I am trying to understand difference between using
ln -s and
mount --bind. In basic scenario I can use both to access one directory from somewhere else. In what scenarios those two will behave differently ?
They will behave differently in at least two cases:
- In a chroot, if the link target is outside the chroot, the link will be dead. A bind mount will still be accessible.
- Several programs can distinguish between symbolic links and actual directories or files. Few (if any) can distinguish between a directory or file and the one mounted on it. This also extends to symbolic links to something (
A) which have something else (
B) mounted on them. The link will show the contents of mount target (
B) instead of the original (
Also, you can bind mount a directory or file on an existing directory or file, masking the original contents (rendering the original contents inaccessible unless the original was bind mounted elsewhere). A symbolic link requires that the original be moved or deleted.
ln -s creates a symbolic link, whereas
mount --bind creates a mount.
A symbolic link is a special type of file. If you do
ln -s /var/target /var/link, then
/var/link will be a file containing the path "
/var/target" in it. The only difference between a symbolic link and an ordinary file is that when a program tries to perform an operation on a symbolic link, the operation is usually performed on the target instead of the file. So now if you do
ls /var/link, the
ls program will try to get a directory listing for
/var/link, but will actually get a directory listing for
Symbolic links are still just files, though. They can be renamed and deleted and all that jazz. Note that you can't create a symbolic link (or an ordinary file, for that matter) called
/var/link if there's already a file called
/var/link; you'd need to get rid of it first.
A mount isn't a file; it's a record that the kernel keeps in memory. If you do
mount --bind /var/target /var/mount, the kernel will record the fact that
/var/mount is now a new name for
/var/target. (I don't know the details; in particular, I don't know if mounting something in a subdirectory of
/var/target will make it show up in
/var/mount as well, or why or why not. Edits to this answer would be appreciated.) So now if you do
ls /var/mount, the same thing will happen as if you did
ls /var/target, because
/var/target are the same directory.
Mounts aren't files. I don't know what would happen if you tried to rename or delete
/var/mount. Note that you can't mount anything at
/var/mount unless there's already a directory at
In addition to the other answers.

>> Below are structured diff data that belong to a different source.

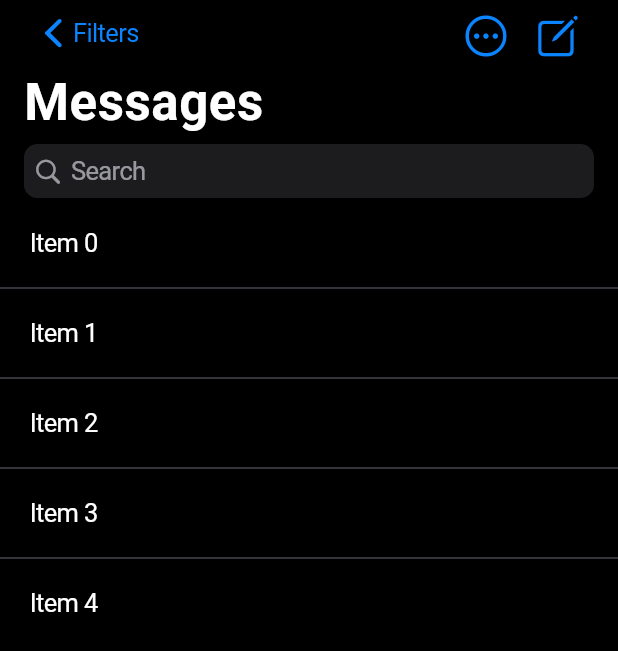
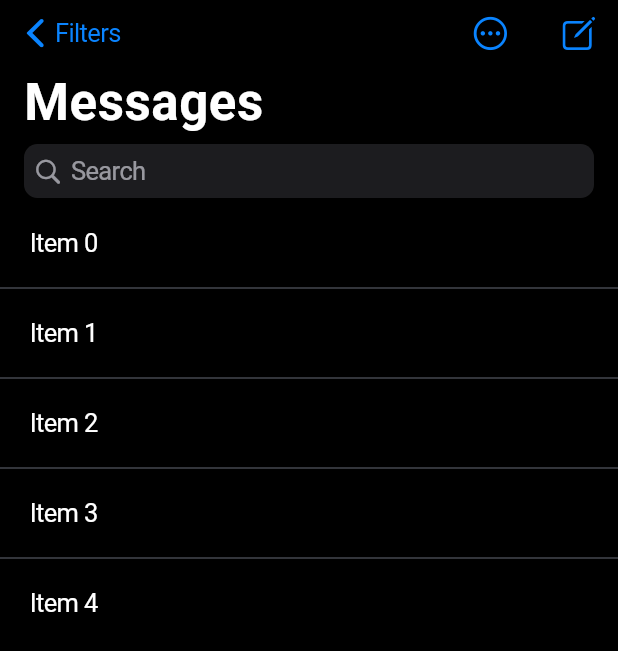
Before and after one commit to sepehrmoh81/iMessage, a Flutter app: the screen it shows after launch, on a phone screen of 412 x 824 dp. Shown: the top 651 px of the screen. Run offline on Flutter 3.47's test engine with Material 3 defaults, Android fonts, the phone set to English and light mode, and no system bars.

Commit message:
Updated IconButtons to CupertinoButtons - Fixed navigation bar padding

```diff
--- a/lib/screens/home_screen.dart
+++ b/lib/screens/home_screen.dart
@@ -10,19 +10,22 @@ class HomeScreen extends StatelessWidget {
       child: CustomScrollView(
         slivers: [
           CupertinoSliverNavigationBar.search(
+            padding: EdgeInsetsDirectional.symmetric(horizontal: 4),
             leading: CupertinoNavigationBarBackButton(onPressed: () {
 
             },previousPageTitle: "Filters",),
             trailing: Row(
               mainAxisSize: MainAxisSize.min,
               children: [
-                IconButton(
+                CupertinoButton(
                   onPressed: () {},
-                  icon: Icon(CupertinoIcons.ellipsis_circle),
+                  padding: EdgeInsets.symmetric(horizontal: 24),
+                  child: Icon(CupertinoIcons.ellipsis_circle, size: 26,),
                 ),
-                IconButton(
+                CupertinoButton(
                   onPressed: () {},
-                  icon: Icon(CupertinoIcons.square_pencil),
+                  padding: EdgeInsets.zero,
+                  child: Icon(CupertinoIcons.square_pencil, size: 26,),
                 ),
               ],
             ),
```
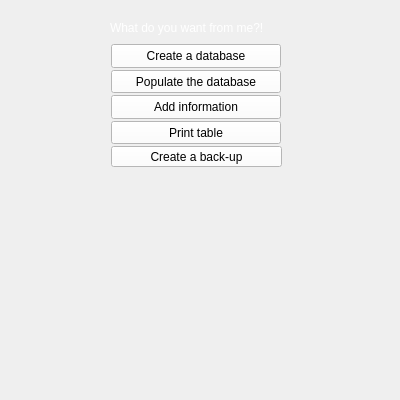
This is mainwindow.ui in EK14/DBMS as Qt 5 draws it before an edit. The edited form follows.
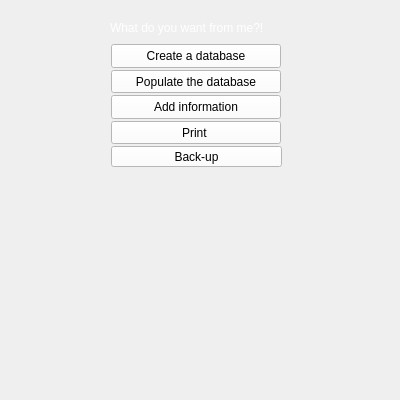
This is the edited form. Icons and pictures are not drawn.

Commit message: added print function

Patch:
```diff
--- a/mainwindow.ui
+++ b/mainwindow.ui
@@ -96,7 +96,7 @@
      <string notr="true">background-color: white;</string>
     </property>
     <property name="text">
-     <string>Print table</string>
+     <string>Print </string>
     </property>
    </widget>
    <widget class="QPushButton" name="pushButton_5">
@@ -112,7 +112,7 @@
      <string notr="true">background-color: white;</string>
     </property>
     <property name="text">
-     <string>Create a back-up</string>
+     <string>Back-up</string>
     </property>
    </widget>
    <widget class="QLabel" name="label_2">
```
The commit also changes 15 other files.
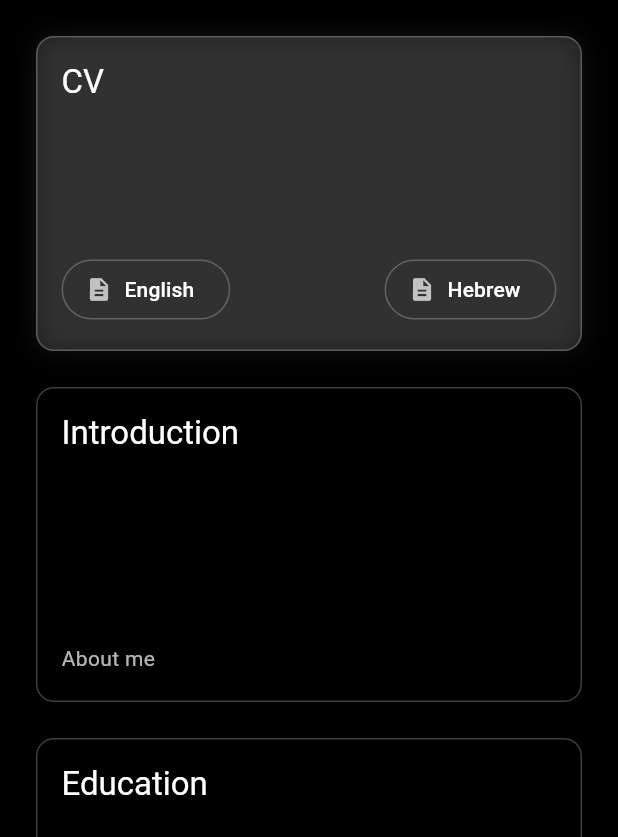
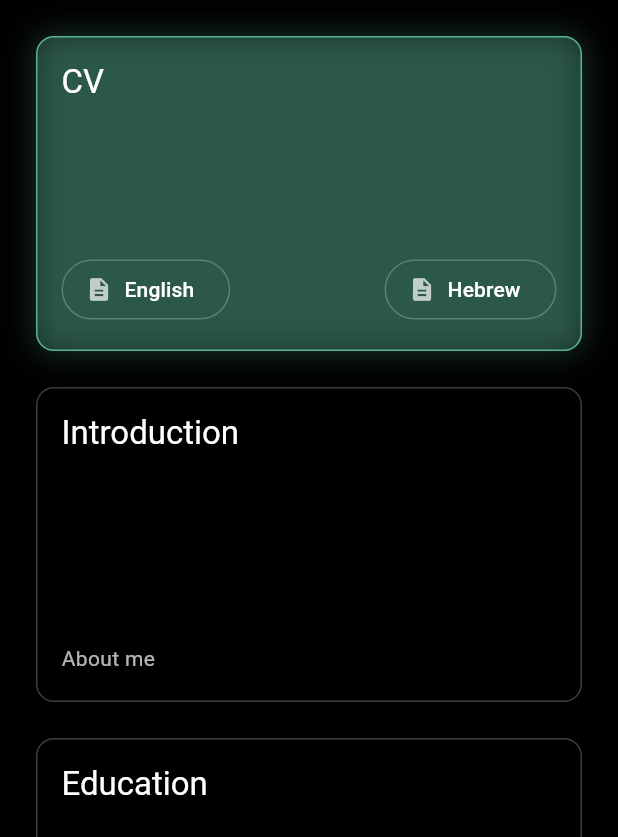
Before and after one commit to lubacareer/portfolio, a Flutter app: the screen it shows after launch, after a tap on "CV", on a phone screen of 412 x 824 dp, the part 399-1236 px from its top. Run offline on Flutter 3.47's test engine with Material 3 defaults, Android fonts, the phone set to English and light mode, and no system bars; network calls fail; Roboto replaces fonts that are missing (PlaypenSansThai).

Commit message:
UI polish: aquamarine hover tint and orchid pressed tint; dialogs on click retained; press feedback for CvTile and HoverTile

```diff
--- a/lib/main.dart
+++ b/lib/main.dart
@@ -193,25 +193,51 @@ class HoverTile extends StatefulWidget {
 
 class _HoverTileState extends State<HoverTile> {
   bool _hovered = false;
+  bool _pressed = false;
 
   @override
   Widget build(BuildContext context) {
+    final hoverColor = const Color(0xFF7FFFD4).withOpacity(0.18); // aquamarine tint
+    final pressedColor = const Color(0xFFDA70D6).withOpacity(0.28); // orchid tint
+
     return MouseRegion(
       onEnter: (_) => setState(() => _hovered = true),
       onExit: (_) => setState(() => _hovered = false),
       child: AnimatedContainer(
         duration: const Duration(milliseconds: 150),
         decoration: BoxDecoration(
-          color: _hovered ? Colors.white12 : Colors.black,
-          border: Border.all(color: Colors.white24),
+          color: _pressed
+              ? pressedColor
+              : _hovered
+                  ? hoverColor
+                  : Colors.black,
+          border: Border.all(
+            color: _pressed
+                ? const Color(0xFFDA70D6).withOpacity(0.6)
+                : _hovered
+                    ? const Color(0xFF7FFFD4).withOpacity(0.6)
+                    : Colors.white24,
+          ),
           borderRadius: BorderRadius.circular(12),
-          boxShadow: _hovered
-              ? [BoxShadow(color: Colors.white.withOpacity(0.08), blurRadius: 14)]
+          boxShadow: _hovered || _pressed
+              ? [
+                  BoxShadow(
+                    color: (_pressed
+                            ? const Color(0xFFDA70D6)
+                            : const Color(0xFF7FFFD4))
+                        .withOpacity(0.2),
+                    blurRadius: 18,
+                    spreadRadius: 1,
+                  )
+                ]
               : null,
         ),
         child: InkWell(
           borderRadius: BorderRadius.circular(12),
+          onHighlightChanged: (v) => setState(() => _pressed = v),
           onTap: widget.onTap,
+          splashColor: const Color(0xFFDA70D6).withOpacity(0.2),
+          highlightColor: Colors.transparent,
           child: Padding(
             padding: const EdgeInsets.all(16),
             child: Column(
@@ -253,21 +279,47 @@ class CvTile extends StatefulWidget {
 
 class _CvTileState extends State<CvTile> {
   bool _hovered = false;
+  bool _pressed = false;
   @override
   Widget build(BuildContext context) {
+    final hoverColor = const Color(0xFF7FFFD4).withOpacity(0.18); // aquamarine tint
+    final pressedColor = const Color(0xFFDA70D6).withOpacity(0.28); // orchid tint
+
     return MouseRegion(
       onEnter: (_) => setState(() => _hovered = true),
       onExit: (_) => setState(() => _hovered = false),
       child: GestureDetector(
         onTap: () => setState(() => _hovered = !_hovered),
+        onTapDown: (_) => setState(() => _pressed = true),
+        onTapUp: (_) => setState(() => _pressed = false),
+        onTapCancel: () => setState(() => _pressed = false),
         child: AnimatedContainer(
           duration: const Duration(milliseconds: 150),
           decoration: BoxDecoration(
-            color: _hovered ? Colors.white12 : Colors.black,
-            border: Border.all(color: Colors.white24),
+            color: _pressed
+                ? pressedColor
+                : _hovered
+                    ? hoverColor
+                    : Colors.black,
+            border: Border.all(
+              color: _pressed
+                  ? const Color(0xFFDA70D6).withOpacity(0.6)
+                  : _hovered
+                      ? const Color(0xFF7FFFD4).withOpacity(0.6)
+                      : Colors.white24,
+            ),
             borderRadius: BorderRadius.circular(12),
-            boxShadow: _hovered
-                ? [BoxShadow(color: Colors.white.withOpacity(0.08), blurRadius: 14)]
+            boxShadow: _hovered || _pressed
+                ? [
+                    BoxShadow(
+                      color: (_pressed
+                              ? const Color(0xFFDA70D6)
+                              : const Color(0xFF7FFFD4))
+                          .withOpacity(0.2),
+                      blurRadius: 18,
+                      spreadRadius: 1,
+                    )
+                  ]
                 : null,
           ),
           child: Padding(
```
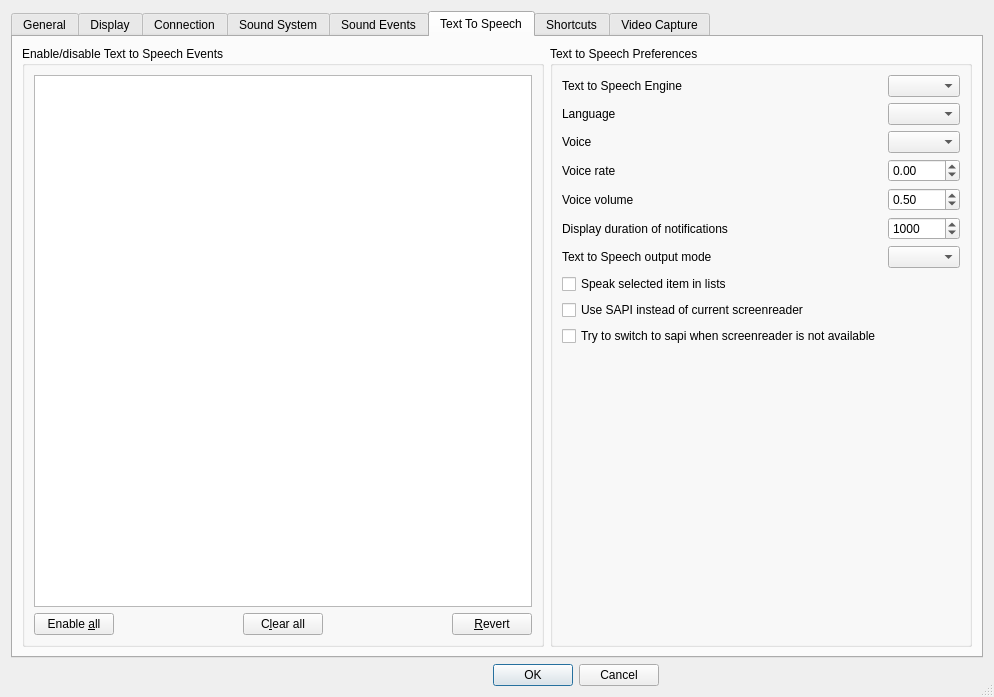
First picture: the form in Client/qtTeamTalk/preferences.ui, repository BearWare/TeamTalk5, before the edit.
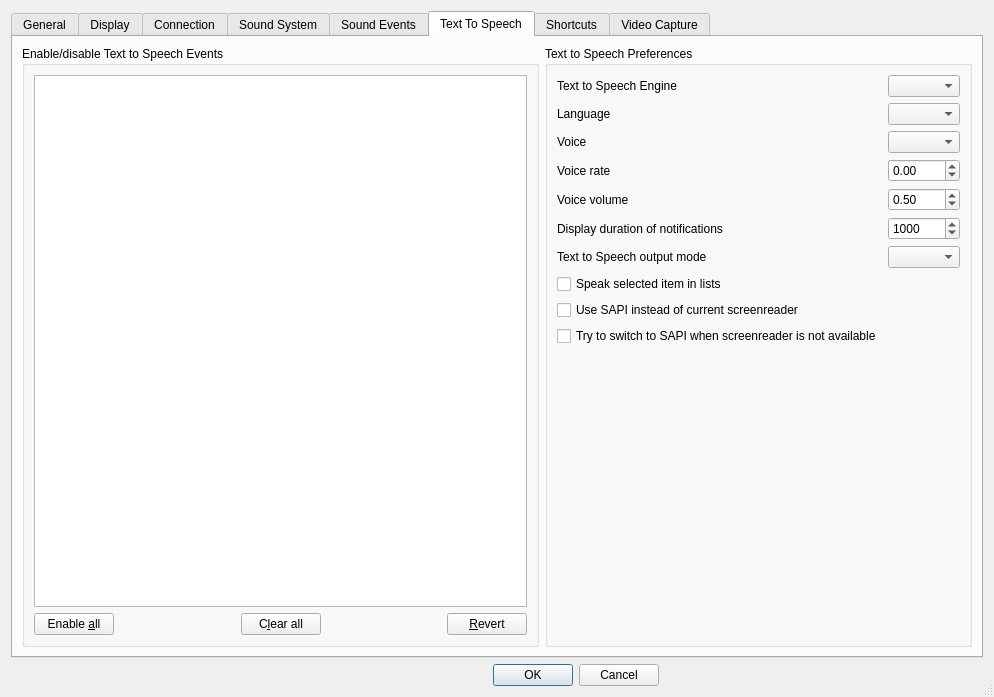
Second picture: the form after the edit. The open tabs and pages were chosen to show the change. Icons and pictures are not drawn. Custom widgets are drawn as their Qt base class.

Commit message: Rephrase SAPI labels

Diff of the .ui file:
```diff
--- a/Client/qtTeamTalk/preferences.ui
+++ b/Client/qtTeamTalk/preferences.ui
@@ -2369,7 +2369,7 @@
             <item row="10" column="0">
              <widget class="QCheckBox" name="ttsTrySapiChkBox">
               <property name="text">
-               <string>Try to switch to sapi when screenreader is not available</string>
+               <string>Try to switch to SAPI when screenreader is not available</string>
               </property>
              </widget>
             </item>
```
The commit also changes 1 other file.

The system does not allow hard link to directory:
# ln mydir mpoint ln: `mydir': hard link not allowed for directory
The mount let you make hard link-like ie two or more names for same one inode:
# mount -B mydir/ mpoint/ # ls -d -i * 807175 mpoint/ 807175 mydir/
(One can find it helps for snapshot-backup with old version of rsync.)
Also, note that this mount is not complete:
# mount -B -oro mydir/ mpoint/ mount: warning: mpoint/ seems to be mounted read-write. # mount | grep mpoint /root/learn/mydir on /root/learn/mpoint type none (rw,bind)
So, the mount is still read and write even if I asked for the option ro (read only).